Maggs Presents at International Atlantic Economic Conference
Dr. Gary Maggs, professor of economics, recently presented a co-authored paper at the International Atlantic Economic Conference in Charleston, South Carolina.
The paper was titled, “Time Dependent Aggregate Demand,” and Maggs wrote it with Dr. Ben Kyer, an economics professor at Francis Marion University.
It considers the substantial role that time plays in influencing the response of aggregate demand for any given change in the economy’s price level. A standard dynamic neoclassical model is analyzed within various economic time frames in order to derive a number of outcomes which serve as a basis for better explaining the varying responses of aggregate demand for given changes in the price level. In this way, the response to time can be thought of as implicit to the analysis. This then allows for the characterization of aggregate demand as being dependent not only on the traditional collection of money and goods market parameters, but also on the passage of time. This recognition has not only theoretical implications but also provides a number of nuances relating to the short- and long-run effectiveness of monetary and fiscal policy in a dynamic economy.

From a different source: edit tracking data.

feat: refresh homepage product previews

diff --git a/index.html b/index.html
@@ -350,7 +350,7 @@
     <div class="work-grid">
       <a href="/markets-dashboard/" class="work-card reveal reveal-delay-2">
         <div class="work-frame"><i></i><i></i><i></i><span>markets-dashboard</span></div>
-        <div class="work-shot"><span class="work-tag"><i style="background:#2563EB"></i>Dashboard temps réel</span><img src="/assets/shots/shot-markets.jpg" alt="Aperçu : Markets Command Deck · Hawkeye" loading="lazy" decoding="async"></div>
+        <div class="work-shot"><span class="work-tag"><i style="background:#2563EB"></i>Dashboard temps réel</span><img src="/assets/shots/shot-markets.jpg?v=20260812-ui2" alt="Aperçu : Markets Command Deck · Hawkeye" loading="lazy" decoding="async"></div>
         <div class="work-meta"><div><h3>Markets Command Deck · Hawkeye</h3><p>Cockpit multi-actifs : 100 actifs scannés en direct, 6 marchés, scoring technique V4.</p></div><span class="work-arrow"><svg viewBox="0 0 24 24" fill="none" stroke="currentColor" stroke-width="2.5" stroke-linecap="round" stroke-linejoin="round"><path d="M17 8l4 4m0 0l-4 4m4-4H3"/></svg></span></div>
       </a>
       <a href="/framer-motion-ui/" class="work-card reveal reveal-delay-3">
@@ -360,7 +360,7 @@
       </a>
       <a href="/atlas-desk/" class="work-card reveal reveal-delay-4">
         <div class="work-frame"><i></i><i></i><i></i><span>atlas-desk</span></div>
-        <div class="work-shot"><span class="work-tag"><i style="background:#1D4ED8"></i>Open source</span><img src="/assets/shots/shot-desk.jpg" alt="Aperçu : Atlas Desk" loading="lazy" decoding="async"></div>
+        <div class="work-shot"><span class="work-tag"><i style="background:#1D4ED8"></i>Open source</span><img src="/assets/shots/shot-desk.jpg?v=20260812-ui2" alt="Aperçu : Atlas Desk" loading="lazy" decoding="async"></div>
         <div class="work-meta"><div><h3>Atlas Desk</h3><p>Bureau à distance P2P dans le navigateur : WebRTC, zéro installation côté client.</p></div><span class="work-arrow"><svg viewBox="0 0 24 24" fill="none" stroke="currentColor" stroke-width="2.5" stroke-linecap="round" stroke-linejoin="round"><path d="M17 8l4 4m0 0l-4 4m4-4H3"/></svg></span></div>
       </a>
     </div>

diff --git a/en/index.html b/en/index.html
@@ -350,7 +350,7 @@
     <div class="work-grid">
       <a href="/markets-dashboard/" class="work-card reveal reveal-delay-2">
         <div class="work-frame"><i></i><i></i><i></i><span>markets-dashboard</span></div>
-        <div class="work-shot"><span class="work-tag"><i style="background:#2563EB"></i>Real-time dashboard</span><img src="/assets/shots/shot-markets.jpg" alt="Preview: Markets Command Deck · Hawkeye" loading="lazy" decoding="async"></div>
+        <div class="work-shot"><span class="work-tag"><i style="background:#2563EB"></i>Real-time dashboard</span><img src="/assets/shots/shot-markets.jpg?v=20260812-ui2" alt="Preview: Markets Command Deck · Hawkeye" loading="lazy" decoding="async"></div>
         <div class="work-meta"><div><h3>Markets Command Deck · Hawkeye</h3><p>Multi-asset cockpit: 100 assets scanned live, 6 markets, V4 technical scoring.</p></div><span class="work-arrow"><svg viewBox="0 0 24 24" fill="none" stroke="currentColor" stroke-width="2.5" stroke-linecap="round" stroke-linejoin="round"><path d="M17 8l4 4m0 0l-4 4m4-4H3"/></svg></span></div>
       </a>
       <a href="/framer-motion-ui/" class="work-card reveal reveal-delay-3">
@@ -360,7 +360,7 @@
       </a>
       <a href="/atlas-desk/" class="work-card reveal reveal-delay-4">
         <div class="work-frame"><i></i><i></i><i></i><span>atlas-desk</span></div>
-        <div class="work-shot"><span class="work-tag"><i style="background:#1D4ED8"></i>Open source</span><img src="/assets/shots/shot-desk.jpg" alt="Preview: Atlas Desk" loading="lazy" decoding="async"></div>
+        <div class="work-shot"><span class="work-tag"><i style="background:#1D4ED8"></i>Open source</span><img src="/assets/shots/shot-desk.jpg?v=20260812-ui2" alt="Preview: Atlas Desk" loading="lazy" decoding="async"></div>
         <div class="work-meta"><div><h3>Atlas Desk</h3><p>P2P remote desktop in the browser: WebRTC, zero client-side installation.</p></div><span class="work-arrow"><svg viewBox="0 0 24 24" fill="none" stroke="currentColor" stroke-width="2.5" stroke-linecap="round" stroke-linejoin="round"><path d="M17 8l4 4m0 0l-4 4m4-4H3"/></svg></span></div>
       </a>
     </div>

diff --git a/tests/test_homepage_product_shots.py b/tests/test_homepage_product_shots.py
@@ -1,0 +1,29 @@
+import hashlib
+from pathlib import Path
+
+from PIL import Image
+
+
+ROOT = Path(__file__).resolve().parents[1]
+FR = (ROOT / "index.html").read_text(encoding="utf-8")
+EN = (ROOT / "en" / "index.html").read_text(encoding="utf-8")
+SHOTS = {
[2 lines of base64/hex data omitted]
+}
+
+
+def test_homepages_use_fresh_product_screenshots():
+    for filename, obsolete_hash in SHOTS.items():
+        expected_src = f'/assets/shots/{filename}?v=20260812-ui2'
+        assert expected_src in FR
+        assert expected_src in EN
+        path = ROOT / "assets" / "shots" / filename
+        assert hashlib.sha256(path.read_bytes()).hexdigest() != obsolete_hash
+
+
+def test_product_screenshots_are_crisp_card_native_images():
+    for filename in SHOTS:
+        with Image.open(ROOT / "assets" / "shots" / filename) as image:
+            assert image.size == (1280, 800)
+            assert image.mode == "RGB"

Since the late 1980s, Maggs has been a consistent presenter at this conference, which is attended by hundreds of economists each year. He and Kyer also have a number of publications that have appeared in the Atlantic Economic Journal since their involvement with the conference began.
The conference is hosted by the International Atlantic Economic Society (IAES), which was founded in 1973. The society identified a need for increased communication among economists across continents. Well-known economists from around the world have participated in the IAES global exchange, including Nobel laureates and leading government officials. In fact, approximately 20 percent of IAES Presidents have been awarded the Nobel Prize in Economics. Through its publications and conferences, the society promotes the dissemination of economic and financial research within the international community.